Extracted entries START
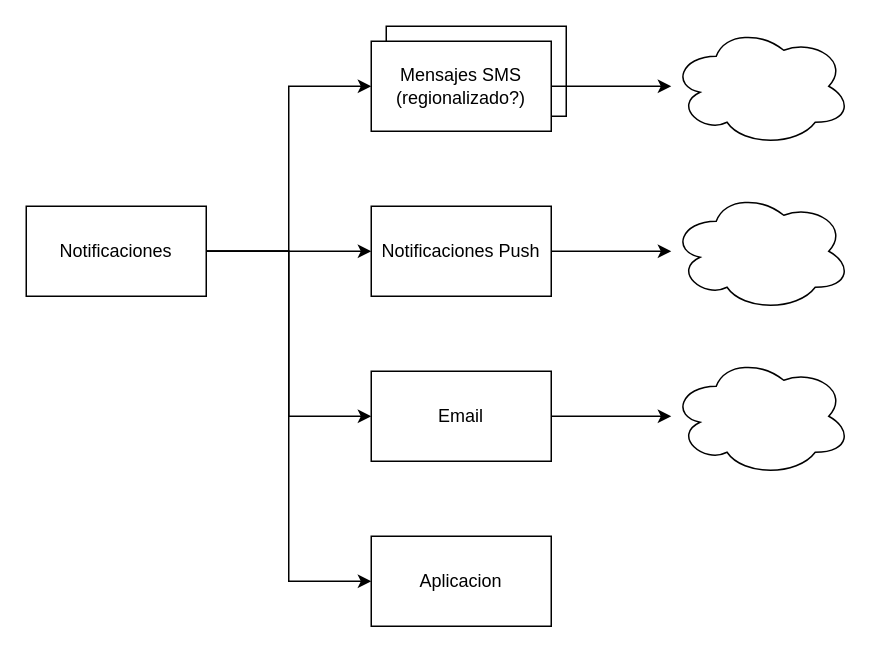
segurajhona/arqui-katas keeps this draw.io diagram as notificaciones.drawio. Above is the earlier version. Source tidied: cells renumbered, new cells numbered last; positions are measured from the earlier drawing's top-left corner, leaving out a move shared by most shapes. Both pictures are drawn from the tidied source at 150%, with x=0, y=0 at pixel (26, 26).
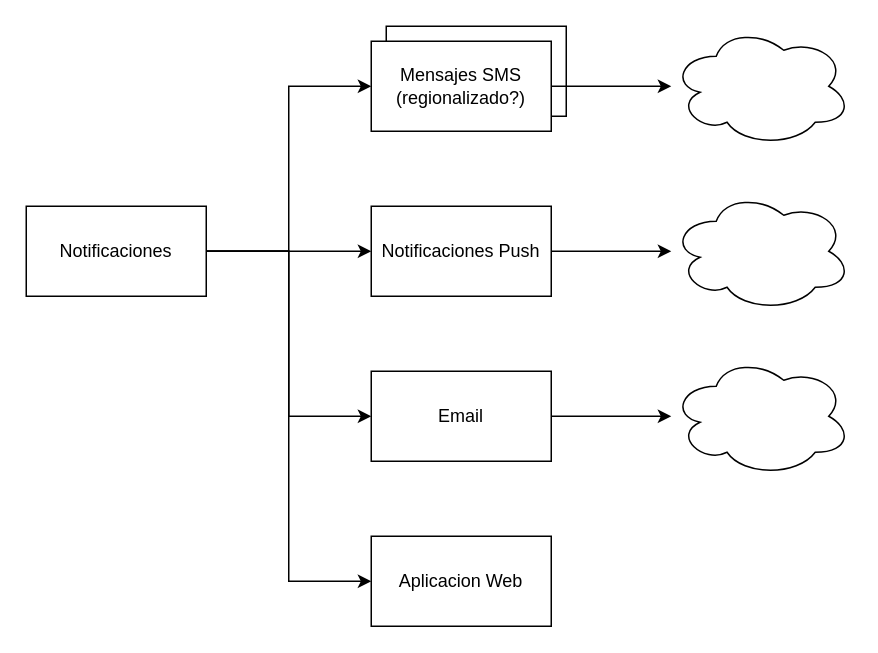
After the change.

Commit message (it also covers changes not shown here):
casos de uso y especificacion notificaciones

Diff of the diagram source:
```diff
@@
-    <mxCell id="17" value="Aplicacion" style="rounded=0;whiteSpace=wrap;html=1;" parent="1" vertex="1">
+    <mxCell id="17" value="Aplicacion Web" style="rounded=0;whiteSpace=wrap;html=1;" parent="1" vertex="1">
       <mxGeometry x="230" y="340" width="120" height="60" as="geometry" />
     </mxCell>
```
Extracted entries END
Extracted entries START
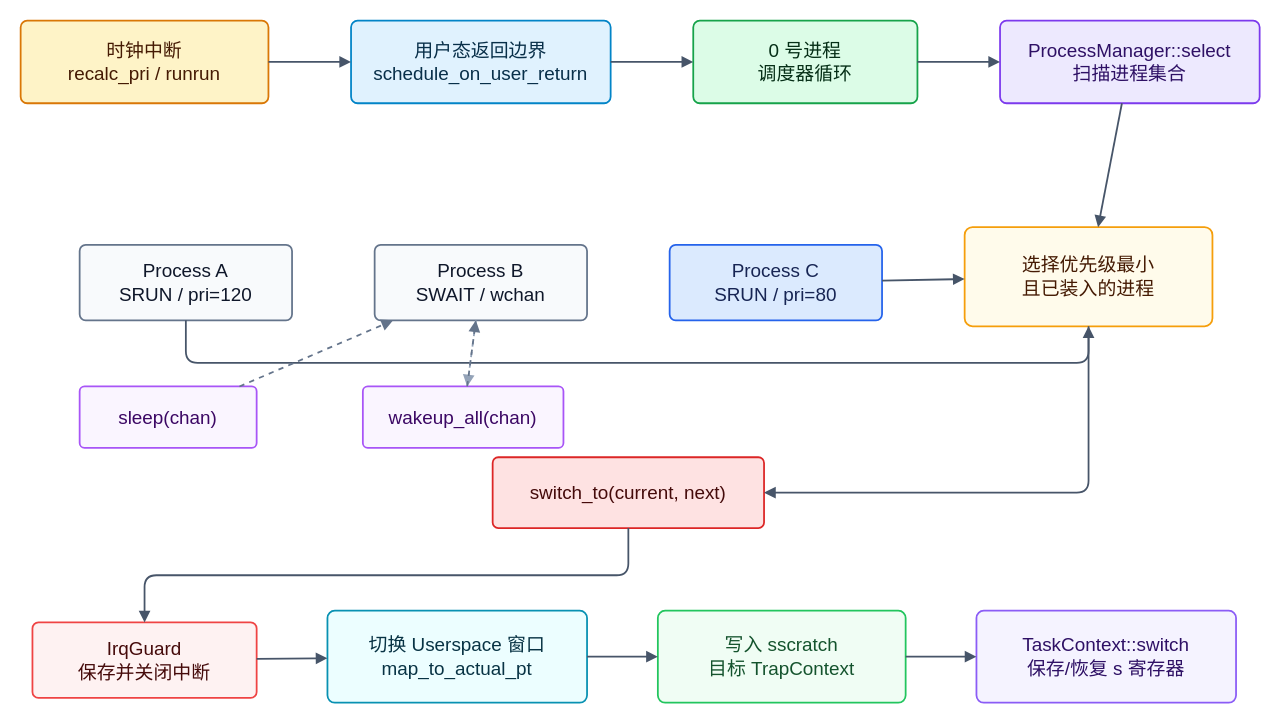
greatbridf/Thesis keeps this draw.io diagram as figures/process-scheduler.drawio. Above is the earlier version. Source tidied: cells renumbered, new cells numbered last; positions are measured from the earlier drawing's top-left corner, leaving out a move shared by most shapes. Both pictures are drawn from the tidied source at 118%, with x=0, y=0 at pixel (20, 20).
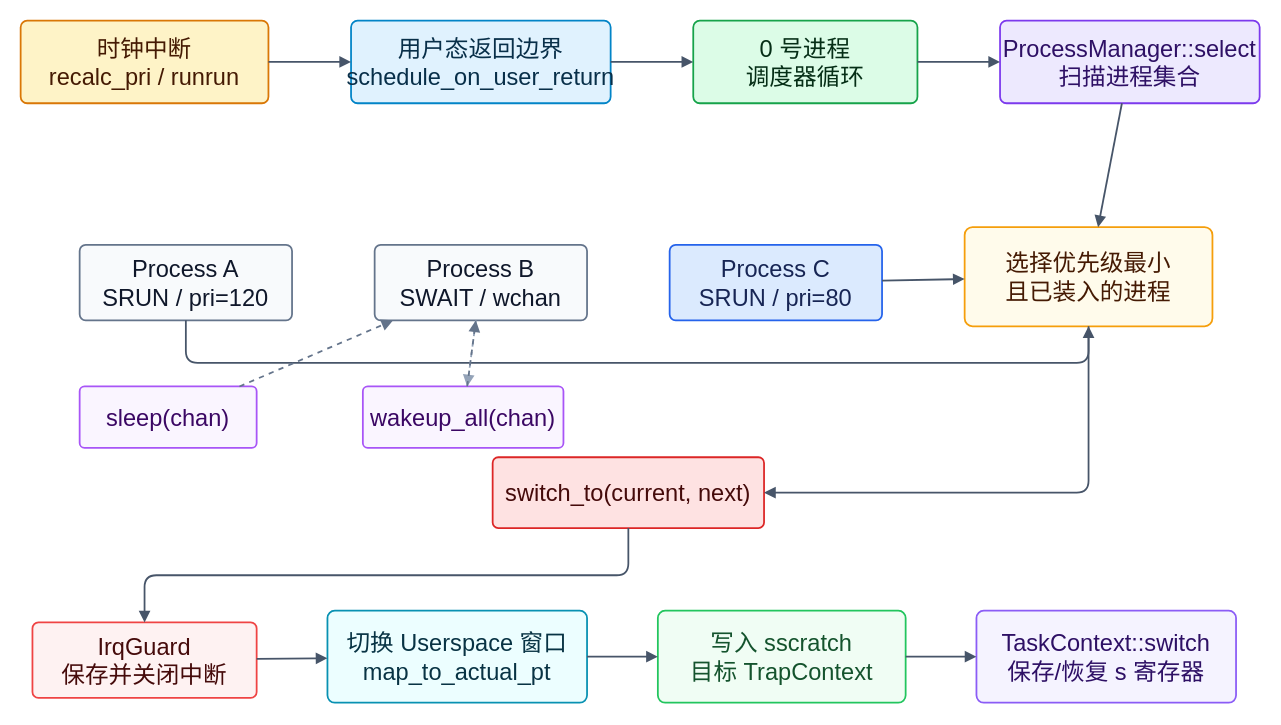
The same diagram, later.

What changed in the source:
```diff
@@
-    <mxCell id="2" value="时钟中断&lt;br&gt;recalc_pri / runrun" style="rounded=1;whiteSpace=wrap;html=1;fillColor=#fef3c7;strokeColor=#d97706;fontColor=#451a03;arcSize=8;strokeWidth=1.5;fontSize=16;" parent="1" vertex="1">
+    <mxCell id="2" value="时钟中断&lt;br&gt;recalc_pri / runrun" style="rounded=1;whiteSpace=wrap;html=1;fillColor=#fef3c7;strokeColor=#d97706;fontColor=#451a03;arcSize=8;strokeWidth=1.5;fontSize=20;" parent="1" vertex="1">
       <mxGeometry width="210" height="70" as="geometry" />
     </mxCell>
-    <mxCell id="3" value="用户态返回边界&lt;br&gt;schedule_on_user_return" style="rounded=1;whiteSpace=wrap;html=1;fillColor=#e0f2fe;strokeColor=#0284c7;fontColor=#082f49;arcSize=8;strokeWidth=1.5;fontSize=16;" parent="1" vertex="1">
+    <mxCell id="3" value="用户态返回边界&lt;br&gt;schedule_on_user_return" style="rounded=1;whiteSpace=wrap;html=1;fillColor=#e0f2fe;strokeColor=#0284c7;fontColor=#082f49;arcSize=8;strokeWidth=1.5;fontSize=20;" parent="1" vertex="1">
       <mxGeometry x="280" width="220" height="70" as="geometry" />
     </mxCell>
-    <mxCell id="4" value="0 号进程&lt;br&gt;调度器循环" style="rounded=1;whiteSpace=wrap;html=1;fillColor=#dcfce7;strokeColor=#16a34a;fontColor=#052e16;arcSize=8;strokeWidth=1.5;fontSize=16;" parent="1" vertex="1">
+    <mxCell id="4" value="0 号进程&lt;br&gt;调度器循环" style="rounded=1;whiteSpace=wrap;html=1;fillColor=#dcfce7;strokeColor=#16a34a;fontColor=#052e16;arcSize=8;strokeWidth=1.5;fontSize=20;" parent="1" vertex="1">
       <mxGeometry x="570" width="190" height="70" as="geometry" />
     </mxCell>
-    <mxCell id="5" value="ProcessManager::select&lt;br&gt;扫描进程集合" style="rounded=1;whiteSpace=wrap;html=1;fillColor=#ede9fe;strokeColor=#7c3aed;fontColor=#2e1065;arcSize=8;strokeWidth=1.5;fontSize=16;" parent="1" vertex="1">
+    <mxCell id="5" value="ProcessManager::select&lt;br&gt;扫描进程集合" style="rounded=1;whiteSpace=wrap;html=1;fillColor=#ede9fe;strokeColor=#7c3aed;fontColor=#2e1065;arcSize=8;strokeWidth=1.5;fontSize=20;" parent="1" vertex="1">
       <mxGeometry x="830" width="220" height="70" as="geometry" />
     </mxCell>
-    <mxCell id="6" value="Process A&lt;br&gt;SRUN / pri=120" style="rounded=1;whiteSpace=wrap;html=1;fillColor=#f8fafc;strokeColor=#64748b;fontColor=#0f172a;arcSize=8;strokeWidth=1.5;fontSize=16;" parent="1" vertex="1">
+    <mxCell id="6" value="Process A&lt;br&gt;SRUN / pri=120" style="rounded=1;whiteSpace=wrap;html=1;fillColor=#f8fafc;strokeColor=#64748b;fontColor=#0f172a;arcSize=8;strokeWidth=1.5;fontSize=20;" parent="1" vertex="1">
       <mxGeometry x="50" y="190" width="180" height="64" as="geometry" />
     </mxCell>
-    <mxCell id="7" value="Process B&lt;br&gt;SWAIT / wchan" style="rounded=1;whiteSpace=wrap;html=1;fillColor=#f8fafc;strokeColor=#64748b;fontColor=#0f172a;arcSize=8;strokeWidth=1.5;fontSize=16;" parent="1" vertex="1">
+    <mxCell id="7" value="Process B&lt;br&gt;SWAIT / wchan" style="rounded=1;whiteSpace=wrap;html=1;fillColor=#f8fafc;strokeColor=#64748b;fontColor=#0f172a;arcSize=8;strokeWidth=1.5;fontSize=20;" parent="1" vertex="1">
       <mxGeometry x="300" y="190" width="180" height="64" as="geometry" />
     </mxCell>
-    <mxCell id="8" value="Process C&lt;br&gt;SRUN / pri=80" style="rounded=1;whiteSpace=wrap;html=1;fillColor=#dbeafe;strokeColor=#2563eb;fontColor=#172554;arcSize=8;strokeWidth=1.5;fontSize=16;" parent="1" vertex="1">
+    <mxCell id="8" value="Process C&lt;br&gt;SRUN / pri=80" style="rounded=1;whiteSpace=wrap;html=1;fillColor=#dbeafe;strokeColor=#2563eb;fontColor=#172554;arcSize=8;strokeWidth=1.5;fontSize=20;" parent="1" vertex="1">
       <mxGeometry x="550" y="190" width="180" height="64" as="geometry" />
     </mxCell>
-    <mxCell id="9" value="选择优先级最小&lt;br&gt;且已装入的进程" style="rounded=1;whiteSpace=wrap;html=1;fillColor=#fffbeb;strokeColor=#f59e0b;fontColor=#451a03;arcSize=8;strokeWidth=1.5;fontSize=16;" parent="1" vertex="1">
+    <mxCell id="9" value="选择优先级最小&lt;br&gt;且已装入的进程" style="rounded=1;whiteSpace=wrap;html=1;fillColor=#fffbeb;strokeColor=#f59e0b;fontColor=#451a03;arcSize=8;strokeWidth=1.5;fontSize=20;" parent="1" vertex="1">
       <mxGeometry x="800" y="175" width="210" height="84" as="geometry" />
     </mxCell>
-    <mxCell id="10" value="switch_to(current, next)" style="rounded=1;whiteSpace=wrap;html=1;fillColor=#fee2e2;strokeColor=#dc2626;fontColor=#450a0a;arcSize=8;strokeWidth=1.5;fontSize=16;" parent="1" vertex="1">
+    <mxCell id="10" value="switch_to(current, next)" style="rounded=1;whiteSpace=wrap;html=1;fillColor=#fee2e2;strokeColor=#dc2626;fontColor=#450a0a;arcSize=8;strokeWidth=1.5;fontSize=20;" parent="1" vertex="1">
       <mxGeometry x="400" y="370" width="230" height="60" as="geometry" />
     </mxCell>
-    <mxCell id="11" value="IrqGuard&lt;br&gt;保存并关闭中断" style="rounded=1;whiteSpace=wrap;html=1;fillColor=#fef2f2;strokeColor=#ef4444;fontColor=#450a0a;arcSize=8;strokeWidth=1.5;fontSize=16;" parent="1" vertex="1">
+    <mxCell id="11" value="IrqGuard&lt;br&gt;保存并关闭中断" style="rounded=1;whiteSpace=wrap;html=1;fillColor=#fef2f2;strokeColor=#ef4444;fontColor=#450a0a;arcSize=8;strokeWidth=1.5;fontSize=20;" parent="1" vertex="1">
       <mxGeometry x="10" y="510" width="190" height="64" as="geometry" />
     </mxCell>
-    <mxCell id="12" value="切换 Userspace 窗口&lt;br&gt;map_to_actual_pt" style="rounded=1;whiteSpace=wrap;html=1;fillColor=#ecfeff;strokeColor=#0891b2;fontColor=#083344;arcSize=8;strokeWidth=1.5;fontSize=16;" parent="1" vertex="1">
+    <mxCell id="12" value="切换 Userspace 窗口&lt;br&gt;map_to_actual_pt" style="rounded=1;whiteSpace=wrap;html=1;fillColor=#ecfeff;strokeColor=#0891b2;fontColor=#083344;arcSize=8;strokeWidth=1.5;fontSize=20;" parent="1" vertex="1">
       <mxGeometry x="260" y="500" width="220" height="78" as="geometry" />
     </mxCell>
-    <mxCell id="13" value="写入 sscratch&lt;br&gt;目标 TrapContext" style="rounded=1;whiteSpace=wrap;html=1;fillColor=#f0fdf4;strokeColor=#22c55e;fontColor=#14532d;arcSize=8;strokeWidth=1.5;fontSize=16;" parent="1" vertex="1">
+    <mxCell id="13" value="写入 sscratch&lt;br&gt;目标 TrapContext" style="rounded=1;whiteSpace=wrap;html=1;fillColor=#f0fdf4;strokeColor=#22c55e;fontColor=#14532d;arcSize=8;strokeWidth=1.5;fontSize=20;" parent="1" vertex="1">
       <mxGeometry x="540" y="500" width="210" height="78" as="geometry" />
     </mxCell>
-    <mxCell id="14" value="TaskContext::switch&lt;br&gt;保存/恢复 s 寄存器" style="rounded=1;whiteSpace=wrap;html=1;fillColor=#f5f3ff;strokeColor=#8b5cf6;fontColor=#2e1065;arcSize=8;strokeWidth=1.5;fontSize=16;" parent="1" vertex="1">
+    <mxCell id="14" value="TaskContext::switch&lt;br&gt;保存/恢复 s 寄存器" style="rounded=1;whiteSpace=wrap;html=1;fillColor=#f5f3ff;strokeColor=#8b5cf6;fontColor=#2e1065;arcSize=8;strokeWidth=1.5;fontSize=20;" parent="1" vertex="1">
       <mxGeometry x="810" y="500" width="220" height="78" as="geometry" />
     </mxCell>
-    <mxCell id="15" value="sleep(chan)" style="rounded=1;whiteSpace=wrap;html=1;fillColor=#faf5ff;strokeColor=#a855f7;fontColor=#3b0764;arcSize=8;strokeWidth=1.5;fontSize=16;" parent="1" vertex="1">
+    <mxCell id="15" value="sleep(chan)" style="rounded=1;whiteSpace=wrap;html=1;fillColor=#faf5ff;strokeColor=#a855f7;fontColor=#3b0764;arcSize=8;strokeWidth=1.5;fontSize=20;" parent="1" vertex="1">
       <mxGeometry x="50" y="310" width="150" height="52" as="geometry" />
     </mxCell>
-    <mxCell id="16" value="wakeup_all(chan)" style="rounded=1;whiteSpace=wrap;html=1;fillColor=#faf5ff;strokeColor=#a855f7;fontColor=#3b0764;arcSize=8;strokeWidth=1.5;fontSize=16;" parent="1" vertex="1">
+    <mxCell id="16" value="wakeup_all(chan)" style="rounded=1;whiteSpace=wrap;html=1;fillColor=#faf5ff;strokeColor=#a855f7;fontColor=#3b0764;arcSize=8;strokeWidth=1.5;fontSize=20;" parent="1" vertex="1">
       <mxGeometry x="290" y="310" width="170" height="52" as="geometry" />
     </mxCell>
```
Extracted entries END
→ **What you will do**
Respond with nothing but the number of lines in the data above that include the word "SRUN".

→ **Solution to the problem**
4